Dear Mister Kaiser

In one of the more light-hearted representations of the First World War at the Fringe this year, Dear Mister Kaiser charts the result of one idealistic English soldier’s request to the German Kaiser: to be given temporary leave from his POW camp to visit his hometown. The plot never turns in quite the way you’d expect.

The show seems content with a warm quirkiness even when not realising the full potential of a scene

The show’s tongue is always in cheek, playfully anti-historical yet continually assuring the audience it is a true tale. The piece’s charm swings between modern-day references to potholes in Wolverhampton and the sheer delight of its set, which shifts from place to place and vehicle to vehicle with an ease that conceals the thoughtful design behind this production. The choo-choo charm of the train-carriage prologue is more than enough to put anyone in a good mood. Several moments of choreography or scene-changes could easily have been more developed and visually impressive, but the show seems content with a warm quirkiness even when not realising the full potential of a scene and this fault never hinders the show too badly.

Dear Mister Kaiser doesn’t quite manage to escape depicting stereotypes of the nations involved, but they are always used for humour rather than malice. The relationships between the characters of both nationalities are captivating and warmly portrayed, particularly the bickering Kaiser and son, though the acting can often be less gripping. The plot and action is too slight to ever truly become moving, which is a shame given the context of the play and the war’s centenary. Movement and combat, too, can be slightly wooden. Generally, the show is much more silly than funny, more cheerful than achieving. But as a midday show, whose aim is delight rather than anything more substantial, there is much to be enjoyed here.

Reviews by Henry St Leger

Pleasance Dome

Police Cops in Space

★★★★
Underbelly, Cowgate

Frankie Vah by Luke Wright

★★★★★
Summerhall

A Hundred Different Words for Love

★★★★★
Bush Theatre

Guards at the Taj

★★★★★
Camden People's Theatre

Beta Public V

★★★★

Since you’re here…

… we have a small favour to ask. We don't want your money to support a hack's bar bill at Abattoir, but if you have a pound or two spare, we really encourage you to support a good cause. If this review has either helped you discover a gem or avoid a turkey, consider doing some good that will really make a difference.

You can donate to the charity of your choice, but if you're looking for inspiration, there are three charities we really like.

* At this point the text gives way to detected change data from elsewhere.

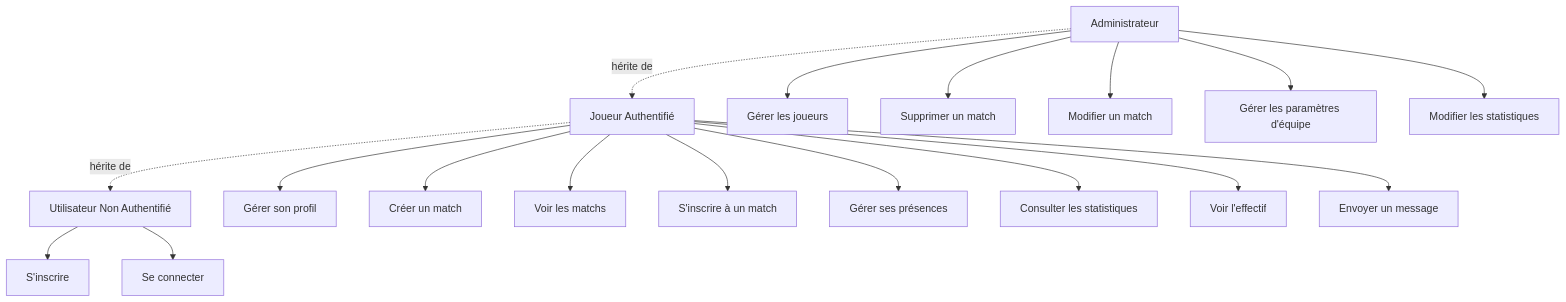
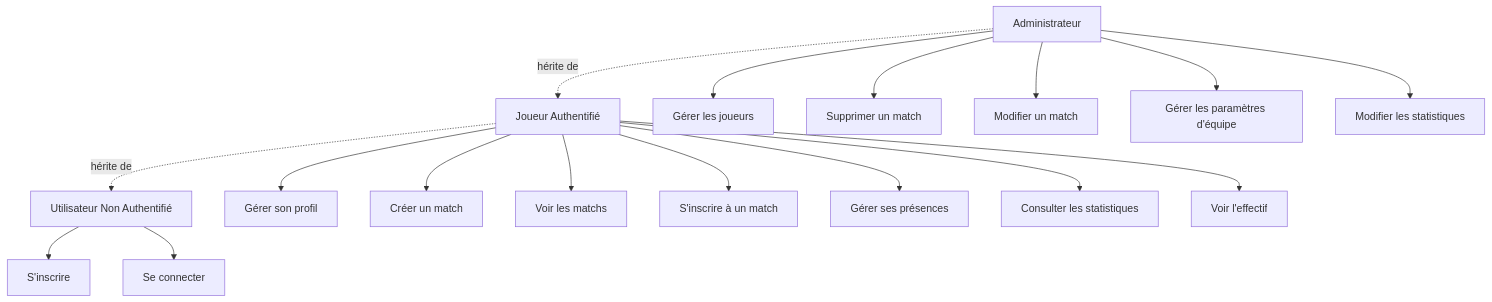
The first of 4 diagrams in docs/06-DIAGRAMMES-UML.md (Cey67/Team_up), drawn with Mermaid before and after one commit. The commit also changed other lines of this file, not shown here.

Commit message:
docs: ajout des diagrammes UML (cas d'usage, séquence, flux)

````diff
--- a/docs/06-DIAGRAMMES-UML.md
+++ b/docs/06-DIAGRAMMES-UML.md
@@ -117,23 +122,23 @@
 ```mermaid
 graph TB
     User[Utilisateur Non Authentifié] --> UC1[S'inscrire]
     User --> UC2[Se connecter]
 
     Player[Joueur Authentifié] --> UC3[Gérer son profil]
     Player --> UC4[Créer un match]
     Player --> UC5[Voir les matchs]
     Player --> UC6[S'inscrire à un match]
     Player --> UC7[Gérer ses présences]
     Player --> UC8[Consulter les statistiques]
     Player --> UC9[Voir l'effectif]
-    Player --> UC10[Envoyer un message]
+    %% UC10[Envoyer un message] - En stand-by
 
     Admin[Administrateur] --> UC11[Gérer les joueurs]
     Admin --> UC12[Supprimer un match]
     Admin --> UC13[Modifier un match]
     Admin --> UC14[Gérer les paramètres d'équipe]
     Admin --> UC15[Modifier les statistiques]
 
     Player -.hérite de.-> User
     Admin -.hérite de.-> Player
 ```
````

Mama Biashara
Kate Copstick’s charity, Mama Biashara, works with the poorest and most marginalised people in Kenya. They give grants to set up small, sustainable businesses that bring financial independence and security. That five quid you spend on a large glass of House White? They can save someone’s life with that. And the money for a pair of Air Jordans? Will take four women and their fifteen children away from a man who is raping them and into a new life with a moneymaking business for Mum and happiness for the kids.
Donate to Mama Biashara now

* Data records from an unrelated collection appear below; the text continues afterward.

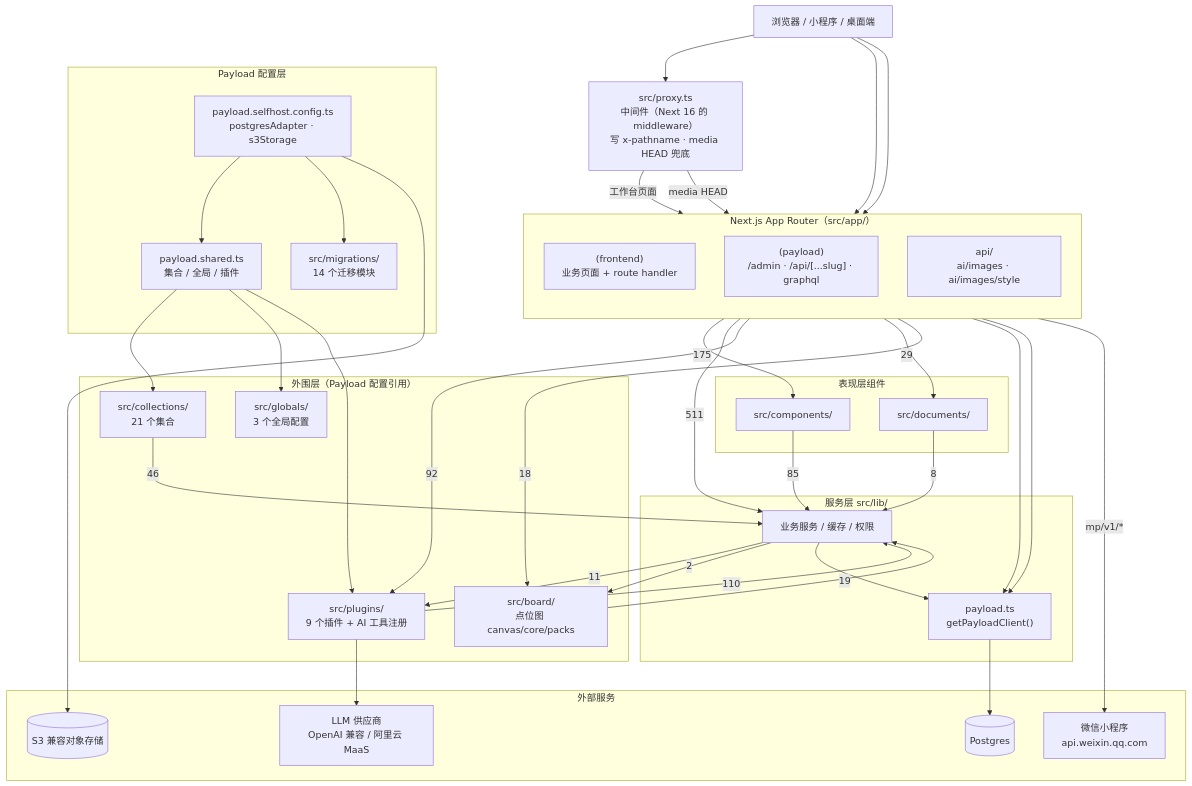
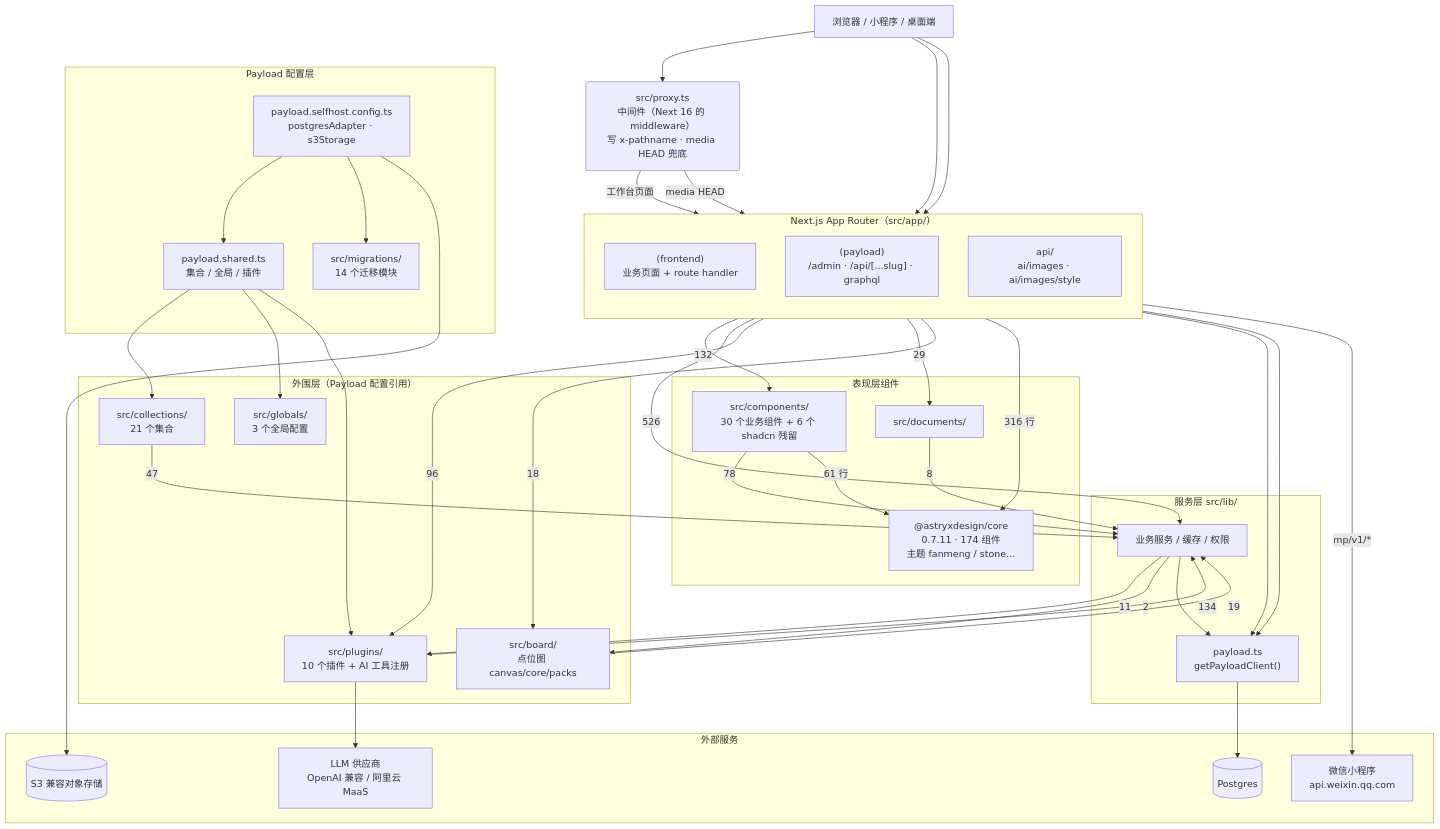
One commit to Nooonnneee/fmkj-figma-smart-design changed the first of 7 diagrams in ARCHITECTURE-MAP.md. Above: the diagram before and after it, drawn with Mermaid. The commit also changed other lines of this file, not shown here.

First line of the commit message:
docs: 架构图基线前移到 201ee8b 并修正 10→10 插件等实测偏差

````diff
--- a/ARCHITECTURE-MAP.md
+++ b/ARCHITECTURE-MAP.md
@@ -21,73 +21,76 @@
 ```mermaid
 flowchart TB
   BROWSER["浏览器 / 小程序 / 桌面端"]
 
   PROXY["src/proxy.ts<br/>中间件（Next 16 的 middleware）<br/>写 x-pathname · media HEAD 兜底"]
 
   subgraph APP["Next.js App Router（src/app/）"]
     direction TB
     FE["(frontend)<br/>业务页面 + route handler"]
     PY["(payload)<br/>/admin · /api/[...slug] · graphql"]
     TOPAPI["api/<br/>ai/images · ai/images/style"]
   end
 
   subgraph PRESENT["表现层组件"]
-    COMP["src/components/"]
+    COMP["src/components/<br/>30 个业务组件 + 6 个 shadcn 残留"]
     DOC["src/documents/"]
+    ASTRYX["@astryxdesign/core<br/>0.7.11 · 174 组件<br/>主题 fanmeng / stone…"]
   end
 
   subgraph SERVICE["服务层 src/lib/"]
     LIB["业务服务 / 缓存 / 权限"]
     PAYLOAD["payload.ts<br/>getPayloadClient()"]
   end
 
   subgraph PERIPH["外围层（Payload 配置引用）"]
-    PLUG["src/plugins/<br/>9 个插件 + AI 工具注册"]
+    PLUG["src/plugins/<br/>10 个插件 + AI 工具注册"]
     BOARD["src/board/<br/>点位图 canvas/core/packs"]
     COL["src/collections/<br/>21 个集合"]
     GLOB["src/globals/<br/>3 个全局配置"]
   end
 
   subgraph CONFIG["Payload 配置层"]
     SHARED["payload.shared.ts<br/>集合 / 全局 / 插件"]
     SELF["payload.selfhost.config.ts<br/>postgresAdapter · s3Storage"]
     MIG["src/migrations/<br/>14 个迁移模块"]
   end
 
   subgraph EXT["外部服务"]
     DB[("Postgres")]
     S3[("S3 兼容对象存储")]
     LLM["LLM 供应商<br/>OpenAI 兼容 / 阿里云 MaaS"]
     WX["微信小程序<br/>api.weixin.qq.com"]
   end
 
   BROWSER --> PROXY
   PROXY -->|"工作台页面"| FE
   PROXY -->|"media HEAD"| PY
   BROWSER --> PY
   BROWSER --> TOPAPI
-  FE -->|"175"| COMP
-  FE -->|"511"| LIB
-  FE -->|"92"| PLUG
+  FE -->|"132"| COMP
+  FE -->|"526"| LIB
+  FE -->|"96"| PLUG
   FE -->|"29"| DOC
   FE -->|"18"| BOARD
-  COMP -->|"85"| LIB
+  FE -->|"316 行"| ASTRYX
+  COMP -->|"78"| LIB
+  COMP -->|"61 行"| ASTRYX
   DOC -->|"8"| LIB
-  PLUG -->|"110"| LIB
+  PLUG -->|"134"| LIB
   BOARD -->|"19"| LIB
   LIB -->|"11"| PLUG
   LIB -->|"2"| BOARD
   LIB --> PAYLOAD
-  COL -->|"46"| LIB
+  COL -->|"47"| LIB
   SHARED --> COL
   SHARED --> GLOB
   SHARED --> PLUG
   SELF --> SHARED
   SELF --> MIG
   PAYLOAD --> DB
   PY --> PAYLOAD
   TOPAPI --> PAYLOAD
   SELF --> S3
   PLUG --> LLM
   FE -->|"mp/v1/*"| WX
 ```
````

Theatre MAD
The Make A Difference Trust fights HIV & AIDS one stage at a time. Their UK and International grant-making strategy is based on five criteria that raise awareness, educate, and provide care and support for the most vulnerable in society. A host of fundraising events, including Bucket Collections, Late Night Cabarets, West End Eurovision, West End Bares and A West End Christmas continue to raise funds for projects both in the UK and Sub-Saharan Africa.
Donate to Theatre MAD now

Acting For Others
Acting for Others provides financial and emotional support to all theatre workers in times of need through the 14 member charities. During the COVID-19 crisis Acting for Others have raised over £600,000 to support theatre workers affected by the pandemic.
Donate to Acting For Others now

Performances

Location

The Blurb

A modern twist on the classic war drama, Dear Mister Kaiser tells the extraordinary true story of Robert Campbell, a British Prisoner of War in WWI, who, after receiving terrible news from back home, takes the unlikely step of writing a letter to the Kaiser of Germany. A wondrous and uplifting piece of new writing, filled with lashings of stiff upper lip and a Zeppelin ride. Join Hour Lot on a mad dash across Europe as they tell the story of how one carefully worded letter forged the most unlikely of friendships.

Most Popular See More

Moulin Rouge! The Musical

From £30.00

More Info

Find Tickets

The Mousetrap

From £15.00

More Info

Find Tickets

The Lion King

From £30.00

More Info

Find Tickets

Pretty Woman: The Musical

From £18.00

More Info

Find Tickets

My Fair Lady

From £24.00

More Info

Find Tickets

Cinderella The Musical

From £24.00

More Info

Find Tickets